* Talk of US policy stimulus whets appetite for risk
* Asia shares trying to rally for fifth session
* China inflation picks up, lessens global deflation danger
* Dollar bid as Treasury yields rise, Fed’s Yellen awaited
* Copper and iron ore in demand, oil steadies after slip
By Wayne Cole
SYDNEY, Feb 14 (Reuters) – Asian shares inched to 19-month
highs on Tuesday as the potential for economic stimulus in the
United States lifted the dollar, bond yields and Wall Street
The dollar was also bolstered by speculation the head of the
Federal Reserve would underline the prospects of more U.S. rate
hikes when she testifies to Congress later on Tuesday.
Helping sentiment was data showing consumer and producer
prices were rising in China and thus reducing the danger of
deflation across the globe.
MSCI’s broadest index of Asia-Pacific shares outside Japan
edged up 0.1 percent, trying for its fifth
straight session of gains.
Japan’s Nikkei eased 0.1 percent as it struggled
with stiff chart resistance that has held since mid-December.
Stocks in Shanghai were barely changed, but Australia
managed a 0.4 percent gain.
Wall Street indexes had hit historic peaks on Monday, with
the benchmark S&P 500’s market value topping $20 trillion as
investors bet tax cuts promised by President Donald Trump would
boost the economy.
The Dow rose 0.7 percent, while the S&P 500
gained 0.52 percent and the Nasdaq 0.52 percent. Apple
, a component of all three indexes, rose 0.9 percent to
close at a record high for the first time since 2015.
The dollar gained on a basket of currencies 101.020, near
its strongest since Jan. 20, while the euro was down for the
fourth session in a row at $1.0596.
The dollar scored a two-week top on the yen following
reports that Trump did not discuss the currency or its strength

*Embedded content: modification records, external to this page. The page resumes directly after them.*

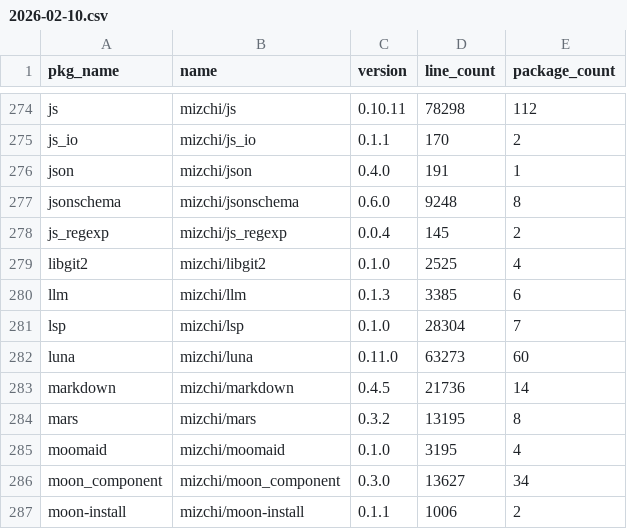
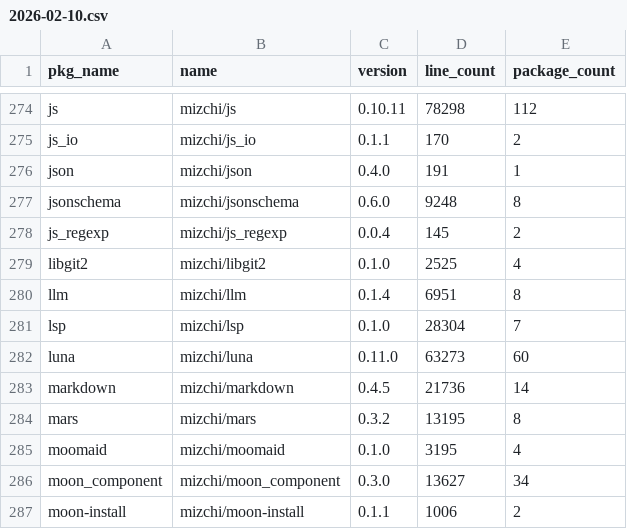
Before and after one commit to Pmemmm/MooncakesDailyData, a CSV file: data/2026-02-10.csv, drawn as a sheet; only a part is shown, gaps mark what is left out.

```diff
--- a/data/2026-02-10.csv
+++ b/data/2026-02-10.csv
@@ -279,3 +279,3 @@ js_regexp,mizchi/js_regexp,0.0.4,145,2
 libgit2,mizchi/libgit2,0.1.0,2525,4
-llm,mizchi/llm,0.1.3,3385,6
+llm,mizchi/llm,0.1.4,6951,8
 lsp,mizchi/lsp,0.1.0,28304,7
```
Also changed, not shown: diff/2026-02-10.diff.csv.
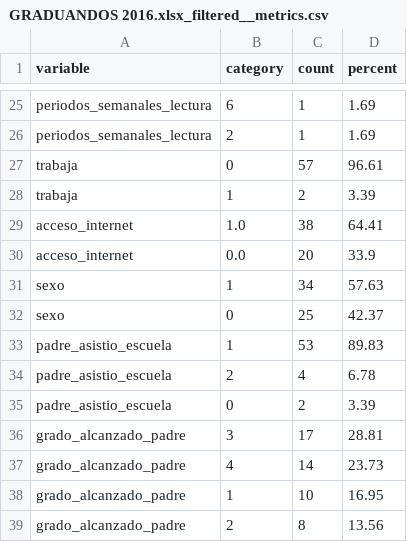
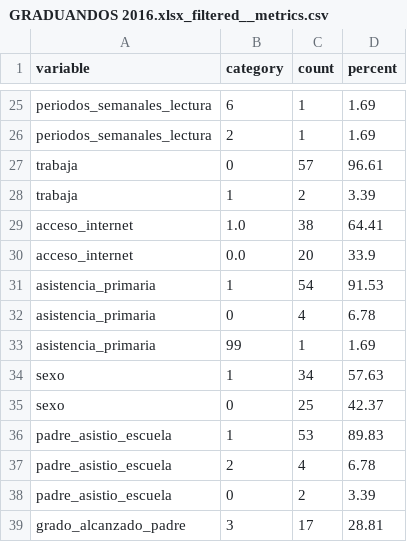
Before and after one commit to LuisMontenegro21/Horas-ext, a CSV file: Extracted_data/metrics/GRADUANDOS 2016.xlsx_filtered__metrics.csv, drawn as a sheet; only a part is shown, gaps mark what is left out; the shorter side is filled out with more unchanged rows; the diff names each change by its address in the sheet, - before the commit and + after, or states it on an @@ line.

```diff
--- a/Extracted_data/metrics/GRADUANDOS 2016.xlsx_filtered__metrics.csv
+++ b/Extracted_data/metrics/GRADUANDOS 2016.xlsx_filtered__metrics.csv
+row 31: asistencia_primaria | 1 | 54 | 91.53
+row 32: asistencia_primaria | 0 | 4 | 6.78
+row 33: asistencia_primaria | 99 | 1 | 1.69
```
Also changed, not shown: Extracted_data/metrics/2019-Grad-Internet.xlsx_filtered__metrics.csv, Extracted_data/metrics/2022-Grad-Internet_filtered__metrics.csv, 6 other files.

during weekend talks with visiting Japanese Prime Minister
Shinzo Abe. The dollar was last at 113.72 yen.
PARSING FED POLICY
All eyes are now on Fed Chair Janet Yellen’s semi-annual
testimony on policy due on Tuesday and Wednesday.
Tom Porcelli, chief U.S. economist at RBC Capital Markets,
believes Yellen will outline the case for at least three rate
rises this year, rather than the two the market implies.
One thing investors will be watching is how forceful Yellen
is in keeping alive the risk of a hike in March, something the
market has priced as a distant chance <0#FF:>.
Dallas Fed President Robert Kaplan on Monday argued it
should move soon to avoid falling behind the curve, especially
as fiscal policy could drive faster growth and inflation.
“Given the uncertainty of timing on the fiscal agenda and
the relatively modest uptick in inflation thus far this year, we
think it will be difficult for the committee to get enough
members onboard for a hike in March,” said Porcelli at RBC.
“But Yellen could certainly move the ‘perception’ needle on
In commodity markets, metals were on a tear thanks to supply
disruptions and strong Chinese demand. Copper hit its
highest since May 2015 after shipments from the world’s two
biggest copper mines were disrupted.
Iron ore climbed to its since August 2014 amid reports China
plans to cut steel capacity by at least half in 28 cities across
five regions during the winter heating season.
Oil recouped some ground on OPEC-led efforts to cut output,
though rising production elsewhere kept prices to a narrow range
that has contained them so far this year.
U.S. West Texas crude added 13 cents to $53.06 a
barrel, having shed 1.7 percent overnight. Brent futures
rose 15 cents to $55.74 a barrel.
(Editing by Sam Holmes)